Michael Horton, in The Christian Faith (p. 427-428), has some fascinating insights on the doctrine of original sin:
“The tendency of fundamentalism is to reduce sin to sinful acts and behaviors, while liberalism reduces sin to evil social structures that impede the realization of the ethical kingdom. In contrast to both forms of reductionism, the biblical understanding of sin is far deeper in its analysis. Sin is first of all a condition that is simultaneously judicial and moral, legal and relational. Accordingly, we sin because we are sinners rather than vice versa. Standing before God as transgressors in Adam, we exhibit our guilt and corruption in actual thoughts and actions. If we cut off one diseased branch, another one–pregnant with the fruit of unrighteousness–grows in its place.
Furthermore, we are both victims and perpetrators. There is no human being since the fall who is only a victim; yet it is also true that every sinner is also sinned against. Such is the solidarity of humanity under the curse of the violated covenant of creation. A particular act of sin may be (or include) the fault of someone else, but the sinful condition and the web of sinful actions and relationships that flow from it implicate us as well. It is true that we do not simply choose our vices, but are conditioned by the sinful structures to which our particular socio-cultural or familial contexts tend. Yet it is also true that we yield ourselves to these vices and are responsible for our own actions. Simplistic theories of sin easily identify the ‘righteous’ (us) and the ‘wicked’ (them), but as the biblical drama unfolds we recognize with increasing clarity that ‘all, both Jews and Greeds are under sin, as it is written: “None is righteous, no, not one; no one understands; no one seeks for God. All have turned aside; together they have becomes worthless; no one does good, not even one”‘ (Ro 3:9-12).
“And as you wish that others would do to you, do so to them.” Luke 6:31
How much of our lives is spent in the “if only’s”? If only my spouse were _______, I would be _______. If only we had _______, we could _______. If only __________ would win the election, we could ___________. We spend worrying and calculating about a hypothetical world that may or may not come to pass when the real world, full of people we love and care for, is passing by. Continue reading “If Only…”
I was in junior high when September 11th happened. It was after this event and during the subsequent wars in the Middle East that I first heard the phrase, “Freedom isn’t free.” The folks who said the phrase meant something like this: “The freedoms you currently enjoy, the freedoms of speech, religion, a free press, assembly, etc., were all bought and paid for with the blood and lives of American servicemen, so don’t take these freedoms for granted.” Continue reading “A Sure Recipe for Disaster”
Walk into a classroom at your local school and you will find at least one decoration on the wall: a poster entitled “Classroom Expectations.” These expectations (or rules, but expectations sounds much less threatening, right?) are posted for everyone to see. And they serve a good purpose: they let the students know what is expected of them and they remind the teacher to enforce the expectations. When a student messes up, the teacher reminds the student of the expectation, and when the teacher messes up and doesn’t hold everyone to the expectation, the class can point to the poster on the wall and call out the teacher. Continue reading “Does Your Local School Expect More than Your Local Church?”

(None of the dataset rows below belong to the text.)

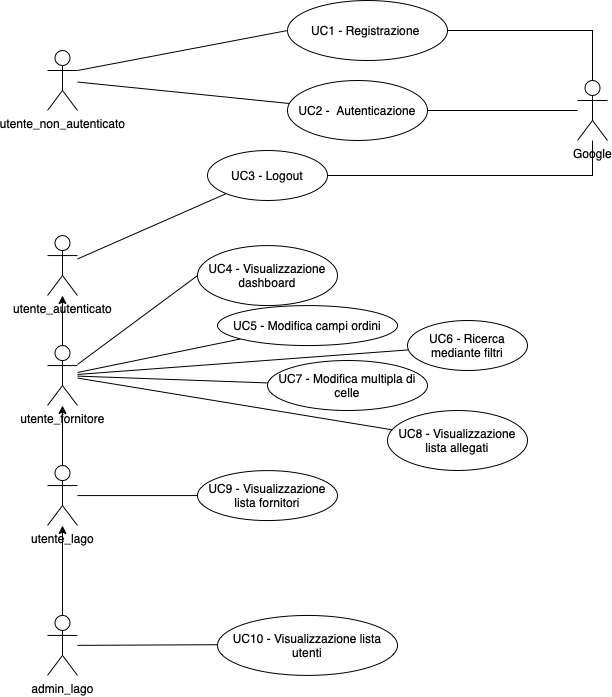
Above: immagini/usecase/main-scenario.png in br3sc4/Thesis-template (draw.io), before the change. Source tidied: cells renumbered, new cells last; positions are measured from the earlier drawing's top-left corner, leaving out a move shared by most shapes.
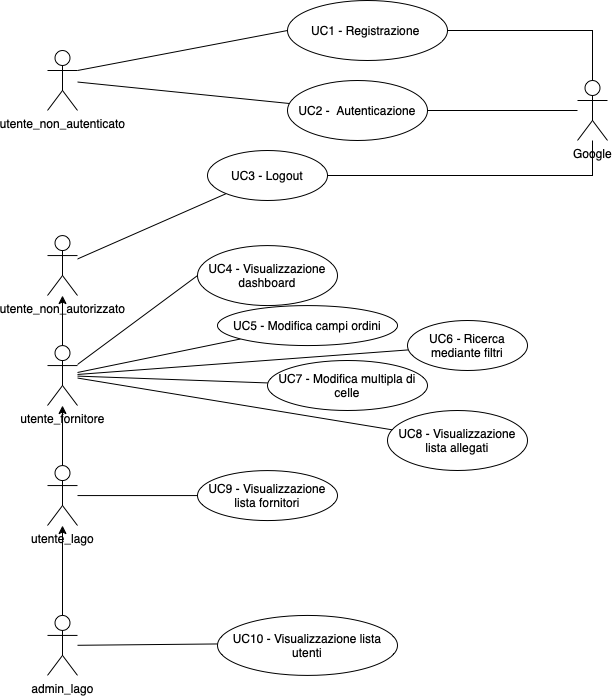
Later version of the same file.

Change to the diagram source:
```diff
@@ -74,7 +74,7 @@
     <mxCell id="25" style="edgeStyle=none;rounded=0;jettySize=auto;html=1;startArrow=none;startFill=0;endArrow=none;endFill=0;" parent="1" edge="1" source="26" target="28">
       <mxGeometry relative="1" as="geometry" />
     </mxCell>
-    <mxCell id="26" value="utente_autenticato" style="shape=umlActor;verticalLabelPosition=bottom;verticalAlign=top;html=1;outlineConnect=0;" parent="1" vertex="1">
+    <mxCell id="26" value="utente_non_autorizzato&lt;br&gt;" style="shape=umlActor;verticalLabelPosition=bottom;verticalAlign=top;html=1;outlineConnect=0;" parent="1" vertex="1">
       <mxGeometry y="235.1" width="30" height="60" as="geometry" />
     </mxCell>
     <mxCell id="27" style="edgeStyle=orthogonalEdgeStyle;rounded=0;jettySize=auto;html=1;exitX=1;exitY=0.5;exitDx=0;exitDy=0;startArrow=none;startFill=0;endArrow=none;endFill=0;" parent="1" edge="1" source="28" target="8">
```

Deep Dive is a weekly series in which I look at an aspect of the text that was important, interesting or just weird but that I was not able to touch on in the sermon.
When I was a kid, one of our pastimes during the summer would be running through the vacant lot next to our house and capturing grasshoppers in glass jars. We would look through the class and see the different colors and variations of the grasshoppers. Joel must have had a similar fascination. In Joel 1:4, he describes the locust hordes that descended upon Israel and Judah. Continue reading “Deep Dive: Them Locusts (Joel 1)”
This week my “day” job started by up again. My day job is teaching English Language Arts and Reading to 7th graders. People usually feel that I am a glutton for punishment; I pastor a church AND teach rambunctious junior high students about all the grammar they want to forget. But this is because the Lord has seen fit to bless me with a unique challenge: bivocational ministry. Continue reading “The Challenge of Bivocational Ministry”
“Cast your burden on the LORD,
and he will sustain you
He will never permit
the righteous to be moved.”
What burdens do you have? What is heavy upon your heart and soul? One burden we carry is guilt. It is astounding how much guilt we carry with us. We look on Instagram, see that someone has worked out and think, “Why didn’t I work out today?” We wanted to, we know we should have and in that moment we put a little guilt on our backs. We yell at our children, apologize to them and hug them, but we still feel badly because we know that so-and-so would never yell at their children; we grab a little more guilt and put it on our backs with the rest. And so we live our lives until our souls are hunched over, groaning for relief, too weary to go on. If you know the feeling, this psalm is for you. Continue reading “Psalms on Saturday: Psalm 55:22”